Change Notice

I don't know if you've noticed, but almost any economic measure you can think of made a significant change in momentum or direction within a few years of 1980.

Here is a list of what I've looked at so far.

The breakdown of federal tax receipt sources among individuals, corporations, and FICA.

Growth rate of Social Security collections and year end total assets.

Rate of year-over year change in total U.S. payroll.

Growth in real disposable income per capita.

Decoupling of GDP/family from median family income.

Decoupling of flexible and sticky inflation rates.

Productivity growth.
Growth rate of non-defense related government spending - both federal and state and local.

Yield on 10-Year Treasury Notes.

Relative growth rates of GDP and public debt.

Stock Market evaluation.

Correlation between deficits and inflation evaporates.

GDP growth plain or per capita.

Update:  This post will be updated as new, relevant information is dicovered.

Things found in other places:

Krugman On the NeoKeynesian - Neoclassical split.

Mark on wages and trade.

Mike Kimel on Accidental Keynesians.

Krugman on Debt/GDP


Mongo, At The Moment said...

"...within a few years of 1980..."

That really does sum the Roots Of The Crazy™ up well.

anagory said...

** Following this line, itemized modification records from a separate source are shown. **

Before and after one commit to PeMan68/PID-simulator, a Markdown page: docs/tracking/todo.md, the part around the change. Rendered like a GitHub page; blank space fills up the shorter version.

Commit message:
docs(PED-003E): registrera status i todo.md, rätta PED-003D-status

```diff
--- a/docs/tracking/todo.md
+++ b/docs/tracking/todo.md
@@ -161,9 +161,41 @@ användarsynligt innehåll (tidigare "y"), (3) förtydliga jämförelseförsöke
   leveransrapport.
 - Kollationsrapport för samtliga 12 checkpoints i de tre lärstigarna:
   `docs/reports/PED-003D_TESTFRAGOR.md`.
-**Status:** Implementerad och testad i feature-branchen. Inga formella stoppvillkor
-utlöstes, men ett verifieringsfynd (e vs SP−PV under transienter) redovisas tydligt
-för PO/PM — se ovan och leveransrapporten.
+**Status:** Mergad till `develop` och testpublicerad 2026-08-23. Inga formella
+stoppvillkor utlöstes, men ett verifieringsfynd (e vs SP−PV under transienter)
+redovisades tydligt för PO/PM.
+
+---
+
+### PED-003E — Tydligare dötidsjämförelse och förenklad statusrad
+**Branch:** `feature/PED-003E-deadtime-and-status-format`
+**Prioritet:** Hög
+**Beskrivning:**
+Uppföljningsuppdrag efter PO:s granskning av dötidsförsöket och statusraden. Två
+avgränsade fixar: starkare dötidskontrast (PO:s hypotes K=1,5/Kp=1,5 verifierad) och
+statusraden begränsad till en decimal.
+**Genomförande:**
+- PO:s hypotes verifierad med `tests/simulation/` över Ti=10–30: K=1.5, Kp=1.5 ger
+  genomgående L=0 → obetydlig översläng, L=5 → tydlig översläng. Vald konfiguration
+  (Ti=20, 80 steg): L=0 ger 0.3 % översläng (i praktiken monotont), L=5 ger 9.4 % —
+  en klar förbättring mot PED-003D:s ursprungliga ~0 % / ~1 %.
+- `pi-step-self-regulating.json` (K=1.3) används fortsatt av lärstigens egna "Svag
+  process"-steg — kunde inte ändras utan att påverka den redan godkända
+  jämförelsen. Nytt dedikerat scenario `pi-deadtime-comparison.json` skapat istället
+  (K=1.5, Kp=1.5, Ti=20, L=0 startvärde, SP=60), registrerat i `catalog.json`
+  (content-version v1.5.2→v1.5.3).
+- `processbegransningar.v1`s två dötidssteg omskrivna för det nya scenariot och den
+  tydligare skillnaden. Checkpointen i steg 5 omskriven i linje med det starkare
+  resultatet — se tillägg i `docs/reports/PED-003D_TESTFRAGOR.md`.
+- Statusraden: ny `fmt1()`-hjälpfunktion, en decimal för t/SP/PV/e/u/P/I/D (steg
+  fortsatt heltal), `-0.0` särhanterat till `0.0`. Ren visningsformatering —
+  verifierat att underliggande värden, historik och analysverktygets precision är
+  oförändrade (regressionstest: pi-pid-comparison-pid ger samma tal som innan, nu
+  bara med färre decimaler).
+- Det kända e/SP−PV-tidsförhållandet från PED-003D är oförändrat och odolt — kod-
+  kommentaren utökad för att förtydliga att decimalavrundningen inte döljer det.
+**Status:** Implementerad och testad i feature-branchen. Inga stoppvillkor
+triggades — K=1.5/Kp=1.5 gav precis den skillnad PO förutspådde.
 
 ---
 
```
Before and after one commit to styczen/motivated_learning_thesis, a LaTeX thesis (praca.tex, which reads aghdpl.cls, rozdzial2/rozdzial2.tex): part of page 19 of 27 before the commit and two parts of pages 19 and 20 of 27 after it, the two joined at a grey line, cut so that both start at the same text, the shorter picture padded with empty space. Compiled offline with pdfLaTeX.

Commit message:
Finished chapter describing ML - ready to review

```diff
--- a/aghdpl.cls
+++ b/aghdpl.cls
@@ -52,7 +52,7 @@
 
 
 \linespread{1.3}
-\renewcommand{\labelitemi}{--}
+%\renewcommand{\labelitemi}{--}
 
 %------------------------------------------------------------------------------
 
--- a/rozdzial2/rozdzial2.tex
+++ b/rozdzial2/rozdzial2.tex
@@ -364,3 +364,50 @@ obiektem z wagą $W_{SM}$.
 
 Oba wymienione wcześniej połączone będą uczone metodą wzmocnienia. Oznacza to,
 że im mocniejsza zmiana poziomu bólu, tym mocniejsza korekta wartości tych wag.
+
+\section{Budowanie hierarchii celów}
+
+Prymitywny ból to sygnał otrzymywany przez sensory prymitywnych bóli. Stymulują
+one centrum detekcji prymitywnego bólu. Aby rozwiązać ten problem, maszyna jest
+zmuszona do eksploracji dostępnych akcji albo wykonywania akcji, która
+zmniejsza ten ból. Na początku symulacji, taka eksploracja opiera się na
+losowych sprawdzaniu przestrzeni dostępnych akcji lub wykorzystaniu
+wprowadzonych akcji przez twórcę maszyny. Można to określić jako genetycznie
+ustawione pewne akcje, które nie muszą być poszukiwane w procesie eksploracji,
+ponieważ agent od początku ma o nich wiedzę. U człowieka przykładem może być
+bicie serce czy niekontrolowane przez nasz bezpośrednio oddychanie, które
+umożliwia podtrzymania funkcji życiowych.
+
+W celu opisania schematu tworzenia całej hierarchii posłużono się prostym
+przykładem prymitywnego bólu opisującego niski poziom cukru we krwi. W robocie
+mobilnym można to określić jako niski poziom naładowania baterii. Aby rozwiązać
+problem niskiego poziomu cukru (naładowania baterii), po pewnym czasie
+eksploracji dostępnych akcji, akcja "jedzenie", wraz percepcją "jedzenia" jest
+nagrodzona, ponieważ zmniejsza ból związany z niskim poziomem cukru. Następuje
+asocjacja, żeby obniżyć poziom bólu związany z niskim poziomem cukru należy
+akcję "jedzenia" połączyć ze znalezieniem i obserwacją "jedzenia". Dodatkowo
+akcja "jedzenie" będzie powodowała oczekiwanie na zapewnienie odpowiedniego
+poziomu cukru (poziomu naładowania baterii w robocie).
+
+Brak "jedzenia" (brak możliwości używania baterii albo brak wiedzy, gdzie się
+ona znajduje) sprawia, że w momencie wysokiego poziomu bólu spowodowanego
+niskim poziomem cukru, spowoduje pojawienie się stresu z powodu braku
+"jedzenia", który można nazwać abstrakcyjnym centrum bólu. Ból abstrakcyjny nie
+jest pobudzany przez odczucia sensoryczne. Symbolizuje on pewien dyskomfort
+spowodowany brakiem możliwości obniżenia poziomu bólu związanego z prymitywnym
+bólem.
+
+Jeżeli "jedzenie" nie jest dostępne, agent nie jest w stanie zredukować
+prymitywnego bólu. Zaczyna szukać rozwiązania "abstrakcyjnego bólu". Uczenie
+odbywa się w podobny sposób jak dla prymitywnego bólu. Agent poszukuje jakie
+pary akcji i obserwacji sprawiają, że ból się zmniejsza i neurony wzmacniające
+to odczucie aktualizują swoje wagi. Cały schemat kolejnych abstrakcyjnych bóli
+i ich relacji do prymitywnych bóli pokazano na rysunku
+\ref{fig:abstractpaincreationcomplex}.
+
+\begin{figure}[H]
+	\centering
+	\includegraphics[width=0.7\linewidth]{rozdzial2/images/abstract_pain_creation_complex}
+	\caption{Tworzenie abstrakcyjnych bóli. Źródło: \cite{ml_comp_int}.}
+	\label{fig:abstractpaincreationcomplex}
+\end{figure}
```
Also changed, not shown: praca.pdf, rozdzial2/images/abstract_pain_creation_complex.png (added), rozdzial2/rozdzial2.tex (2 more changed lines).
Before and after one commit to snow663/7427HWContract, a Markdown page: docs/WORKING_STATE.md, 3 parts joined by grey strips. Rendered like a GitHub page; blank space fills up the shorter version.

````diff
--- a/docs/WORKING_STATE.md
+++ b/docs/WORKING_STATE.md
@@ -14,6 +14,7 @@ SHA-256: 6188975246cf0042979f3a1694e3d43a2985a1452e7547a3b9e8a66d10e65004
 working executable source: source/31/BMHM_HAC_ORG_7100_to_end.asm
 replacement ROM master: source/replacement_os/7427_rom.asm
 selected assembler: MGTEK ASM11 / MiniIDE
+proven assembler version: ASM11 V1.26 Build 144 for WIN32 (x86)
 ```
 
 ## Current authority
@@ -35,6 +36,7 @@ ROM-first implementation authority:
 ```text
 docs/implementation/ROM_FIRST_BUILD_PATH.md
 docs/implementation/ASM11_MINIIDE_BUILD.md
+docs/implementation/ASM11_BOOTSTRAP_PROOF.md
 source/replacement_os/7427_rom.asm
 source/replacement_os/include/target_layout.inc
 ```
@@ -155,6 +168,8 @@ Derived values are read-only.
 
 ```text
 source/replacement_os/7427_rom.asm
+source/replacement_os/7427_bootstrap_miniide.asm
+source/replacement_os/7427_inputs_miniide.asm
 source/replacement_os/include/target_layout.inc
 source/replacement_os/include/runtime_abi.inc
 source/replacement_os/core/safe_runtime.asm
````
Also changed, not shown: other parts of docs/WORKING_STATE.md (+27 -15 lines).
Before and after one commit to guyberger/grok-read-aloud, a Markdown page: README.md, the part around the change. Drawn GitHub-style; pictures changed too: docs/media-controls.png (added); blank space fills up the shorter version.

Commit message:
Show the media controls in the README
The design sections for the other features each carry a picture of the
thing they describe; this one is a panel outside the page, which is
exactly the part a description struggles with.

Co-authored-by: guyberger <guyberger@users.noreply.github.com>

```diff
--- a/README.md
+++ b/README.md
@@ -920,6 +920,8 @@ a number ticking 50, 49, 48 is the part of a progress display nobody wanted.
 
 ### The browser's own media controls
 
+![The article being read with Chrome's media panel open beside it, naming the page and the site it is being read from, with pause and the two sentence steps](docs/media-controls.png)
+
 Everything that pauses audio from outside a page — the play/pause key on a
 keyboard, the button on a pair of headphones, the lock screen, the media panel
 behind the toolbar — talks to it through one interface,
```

Labor market trends all point the same direction. Many started earlier but all kicked into high gear circa 1980:

full time -> part time

permanent -> temporary

fee per service -> managed care

defined benefit -> defined contribution

union -> <strike>sca</strike>"at will"

Jacob Hacker calls it the Risk Shift. Or what Justin Horton said, with "security" substituted for "money."